When we last left me, I had made it through prep school, college and now was starting my professional life as a radio journalist in Tallahassee, FL. I attended St. John's after "doing the circuit" of Episcopal Churches in town. But having also found a lover... and my lesbian community... I discovered that if I was going to be a "real" lesbian, I needed to put away such ridiculousness as going to church on Sundays.
But, as we pick up the story, we'll find that this separation from a faith community would come at a cost:
Oct. 1996: I was assigned to witness an execution of an inmate at Florida State Prison. I didn’t think this was going to affect me, but it totally changed me. And the change didn't happen in the moment; it began on the drive home after the event… and the many, many years to come. I was depressed, and I felt that I had done something very wrong in being there. I told a friend one night when we were driving to New Orleans that I felt I could never be forgiven for having sat there and watched this sanitized act of barbarism. "How can I wipe this slate clean?" was the underlying question behind my journalistic passion for the subject. I became almost obsessed with reporting on the electric chair, the death penalty, the flaws in the judicial system, the legislature’s desire to speed things up which only helped to slow things down…etc. etc. All of this, coupled with increasingly stressful and unsupportive conditions in my work environment led me to finally leave journalism.
And all throughout this time, I had no faith community. True, I had exiled myself in the wrong-headed belief that being a lesbian and being a Christian were incompatible. But in that time, Evil had moved into the pulpit at St. John's in the form of a South Carolinian priest who took it upon himself to rail against gays and lesbians in the local media. And so the church that had at one time been "just right!" was now all-wrong and off-limits to the likes of me.
So, I found God elsewhere... Massage School.
This was a major transformation! I feared what was going to happen when I left Florida Public Radio. I literally woke up in the middle of the night, sweating, and thinking, “If I’m not Susan Gage of FPR, then who the hell am I?” My identity had become totally wrapped up in my work. With that stripped away, I was virtually naked. I was vulnerable. And, scared and insecure as I was, a part of me embraced this opportunity to go live on a goat farm, and listen to spacey new age music as I learned a new set of professional skills.

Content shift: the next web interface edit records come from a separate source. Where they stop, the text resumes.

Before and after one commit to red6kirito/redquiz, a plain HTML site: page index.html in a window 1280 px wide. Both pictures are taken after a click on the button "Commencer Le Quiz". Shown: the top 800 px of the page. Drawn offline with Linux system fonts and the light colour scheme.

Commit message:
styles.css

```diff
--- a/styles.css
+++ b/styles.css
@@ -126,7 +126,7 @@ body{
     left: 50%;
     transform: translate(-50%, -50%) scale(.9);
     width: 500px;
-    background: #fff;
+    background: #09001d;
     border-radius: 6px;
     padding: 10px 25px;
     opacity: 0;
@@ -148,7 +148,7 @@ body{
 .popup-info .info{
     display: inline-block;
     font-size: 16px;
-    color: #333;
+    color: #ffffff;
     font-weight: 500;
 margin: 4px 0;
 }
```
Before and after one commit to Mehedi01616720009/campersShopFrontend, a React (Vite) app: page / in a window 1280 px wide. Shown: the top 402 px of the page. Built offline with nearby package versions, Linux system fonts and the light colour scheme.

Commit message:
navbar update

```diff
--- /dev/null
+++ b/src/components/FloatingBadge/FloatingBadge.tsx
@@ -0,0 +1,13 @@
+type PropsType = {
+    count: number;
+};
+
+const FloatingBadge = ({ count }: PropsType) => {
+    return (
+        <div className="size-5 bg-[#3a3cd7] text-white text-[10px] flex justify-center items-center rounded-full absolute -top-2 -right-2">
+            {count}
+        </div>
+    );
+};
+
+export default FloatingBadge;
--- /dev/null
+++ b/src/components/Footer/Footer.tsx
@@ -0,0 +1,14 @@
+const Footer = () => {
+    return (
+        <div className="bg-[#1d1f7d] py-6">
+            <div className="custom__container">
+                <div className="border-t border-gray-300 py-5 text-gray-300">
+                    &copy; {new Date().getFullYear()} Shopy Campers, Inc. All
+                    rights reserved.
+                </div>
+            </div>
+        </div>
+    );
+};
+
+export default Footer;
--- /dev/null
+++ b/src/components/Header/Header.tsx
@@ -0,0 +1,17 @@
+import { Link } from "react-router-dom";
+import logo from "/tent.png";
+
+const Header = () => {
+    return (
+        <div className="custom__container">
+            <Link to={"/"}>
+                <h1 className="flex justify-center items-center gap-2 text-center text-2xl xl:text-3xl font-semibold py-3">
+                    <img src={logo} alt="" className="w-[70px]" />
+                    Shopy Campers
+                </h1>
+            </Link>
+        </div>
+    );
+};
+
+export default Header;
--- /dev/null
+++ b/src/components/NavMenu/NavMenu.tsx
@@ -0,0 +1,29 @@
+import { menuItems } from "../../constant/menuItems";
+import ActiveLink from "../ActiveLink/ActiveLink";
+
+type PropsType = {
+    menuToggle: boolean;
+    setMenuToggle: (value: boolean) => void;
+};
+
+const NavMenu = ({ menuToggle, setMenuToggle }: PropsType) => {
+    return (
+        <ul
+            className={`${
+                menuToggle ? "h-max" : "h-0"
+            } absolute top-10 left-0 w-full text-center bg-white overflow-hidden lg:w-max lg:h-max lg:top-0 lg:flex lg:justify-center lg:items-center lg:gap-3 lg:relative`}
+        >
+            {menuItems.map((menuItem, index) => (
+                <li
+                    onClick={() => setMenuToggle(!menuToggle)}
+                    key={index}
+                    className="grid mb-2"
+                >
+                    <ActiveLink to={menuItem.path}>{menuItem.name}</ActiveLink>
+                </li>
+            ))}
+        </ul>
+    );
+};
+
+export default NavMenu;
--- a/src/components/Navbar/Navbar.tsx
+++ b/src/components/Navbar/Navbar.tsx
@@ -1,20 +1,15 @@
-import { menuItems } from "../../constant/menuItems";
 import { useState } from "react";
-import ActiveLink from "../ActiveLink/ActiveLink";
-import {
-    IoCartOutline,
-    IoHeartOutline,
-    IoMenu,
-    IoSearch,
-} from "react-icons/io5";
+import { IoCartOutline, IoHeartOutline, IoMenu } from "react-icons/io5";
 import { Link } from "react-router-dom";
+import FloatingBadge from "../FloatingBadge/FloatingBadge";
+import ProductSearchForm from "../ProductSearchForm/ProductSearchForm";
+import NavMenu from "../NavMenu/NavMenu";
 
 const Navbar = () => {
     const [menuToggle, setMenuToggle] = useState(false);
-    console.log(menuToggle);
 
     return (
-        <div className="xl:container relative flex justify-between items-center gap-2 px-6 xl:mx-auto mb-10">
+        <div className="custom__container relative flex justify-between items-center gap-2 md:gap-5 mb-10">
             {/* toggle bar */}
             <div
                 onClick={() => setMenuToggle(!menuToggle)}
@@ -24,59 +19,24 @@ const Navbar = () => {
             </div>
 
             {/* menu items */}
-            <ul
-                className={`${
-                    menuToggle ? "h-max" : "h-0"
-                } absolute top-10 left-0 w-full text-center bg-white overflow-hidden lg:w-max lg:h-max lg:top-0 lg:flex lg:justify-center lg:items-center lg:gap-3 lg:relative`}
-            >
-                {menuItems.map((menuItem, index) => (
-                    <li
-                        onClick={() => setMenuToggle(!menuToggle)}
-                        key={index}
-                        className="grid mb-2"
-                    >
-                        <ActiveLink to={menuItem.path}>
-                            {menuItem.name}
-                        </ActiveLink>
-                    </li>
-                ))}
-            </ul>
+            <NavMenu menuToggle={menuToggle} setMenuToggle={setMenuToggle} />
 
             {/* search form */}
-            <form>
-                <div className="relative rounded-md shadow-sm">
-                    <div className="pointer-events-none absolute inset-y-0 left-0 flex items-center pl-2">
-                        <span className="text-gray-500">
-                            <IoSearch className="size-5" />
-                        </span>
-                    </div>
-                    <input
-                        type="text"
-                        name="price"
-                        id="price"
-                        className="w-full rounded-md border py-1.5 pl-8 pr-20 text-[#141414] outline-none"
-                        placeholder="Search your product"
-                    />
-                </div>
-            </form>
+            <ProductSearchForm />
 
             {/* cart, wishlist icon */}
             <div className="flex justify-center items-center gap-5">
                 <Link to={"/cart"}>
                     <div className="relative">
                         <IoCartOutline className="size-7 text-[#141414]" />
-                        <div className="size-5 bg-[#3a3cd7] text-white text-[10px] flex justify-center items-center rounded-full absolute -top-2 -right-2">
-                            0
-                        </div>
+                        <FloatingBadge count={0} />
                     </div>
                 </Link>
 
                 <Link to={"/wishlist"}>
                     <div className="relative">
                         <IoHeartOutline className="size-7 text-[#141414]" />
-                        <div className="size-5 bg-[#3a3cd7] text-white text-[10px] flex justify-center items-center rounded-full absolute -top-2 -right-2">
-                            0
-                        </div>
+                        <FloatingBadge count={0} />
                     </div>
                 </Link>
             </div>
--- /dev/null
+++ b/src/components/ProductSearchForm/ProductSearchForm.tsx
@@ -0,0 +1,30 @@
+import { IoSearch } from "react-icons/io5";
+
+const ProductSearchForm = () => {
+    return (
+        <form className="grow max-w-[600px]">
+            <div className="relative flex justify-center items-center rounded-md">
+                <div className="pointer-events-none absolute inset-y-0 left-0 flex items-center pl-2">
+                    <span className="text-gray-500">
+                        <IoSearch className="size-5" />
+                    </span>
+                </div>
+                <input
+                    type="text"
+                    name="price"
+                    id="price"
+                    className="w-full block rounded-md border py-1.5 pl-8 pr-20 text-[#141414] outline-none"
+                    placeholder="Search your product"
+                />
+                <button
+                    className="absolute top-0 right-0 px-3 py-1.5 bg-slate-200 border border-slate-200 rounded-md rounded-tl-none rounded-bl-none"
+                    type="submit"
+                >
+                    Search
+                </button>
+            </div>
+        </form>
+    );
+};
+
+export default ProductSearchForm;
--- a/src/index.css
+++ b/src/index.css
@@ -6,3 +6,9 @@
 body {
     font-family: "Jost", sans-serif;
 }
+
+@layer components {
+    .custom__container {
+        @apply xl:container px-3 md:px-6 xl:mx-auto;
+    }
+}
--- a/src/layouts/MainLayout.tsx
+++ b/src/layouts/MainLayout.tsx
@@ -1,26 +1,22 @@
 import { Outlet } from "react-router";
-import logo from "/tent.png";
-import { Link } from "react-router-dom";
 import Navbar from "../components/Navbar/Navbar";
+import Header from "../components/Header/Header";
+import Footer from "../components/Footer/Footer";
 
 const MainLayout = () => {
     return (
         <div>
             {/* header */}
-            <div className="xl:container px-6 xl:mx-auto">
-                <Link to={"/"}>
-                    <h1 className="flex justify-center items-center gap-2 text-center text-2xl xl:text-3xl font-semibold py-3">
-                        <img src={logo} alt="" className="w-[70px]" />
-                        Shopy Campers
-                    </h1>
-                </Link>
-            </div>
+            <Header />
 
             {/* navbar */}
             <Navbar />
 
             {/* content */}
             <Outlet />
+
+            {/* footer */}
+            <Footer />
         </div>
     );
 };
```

I spent a good portion of massage school just reclaiming who I am. And I discovered that the answer to the who I am could be found in my body, and in a willingness to allow myself to receive touch… and have another person lay their hands on me. Florida School of Massage has a labyrinth on the campus cut into the grass, and I would regularly go to it and do walking meditation, and allow this place to be where I could receive God. In this spot in nature, I was feeling a presence that I had once sensed standing at the edge of Profile Lake in New Hampshire's White Mountains of a force greater than myself. There were two statues at the opening of the labyrinth. I would allow my eyes to soften their gaze as I looked to these statues for inquiry about what each walks intention should be. And then I would step in, and journey slowly along this circular path to the center and back out.
In these moments in the labyrinth, I came to understand that I had been asleep for a very long time. The sleep state was necessary as a journalist because the overwhelming damage I was witnessing would have sent a fully awake person into shock and I would never have been able to live up to the expectations of "objectivity" that Americans place on journalists. But now, in this next phase, I was waking up and stretching out... and returning, in my own way, to God.
To God, but not to the Church.
Where do I go from here? That's the next installment....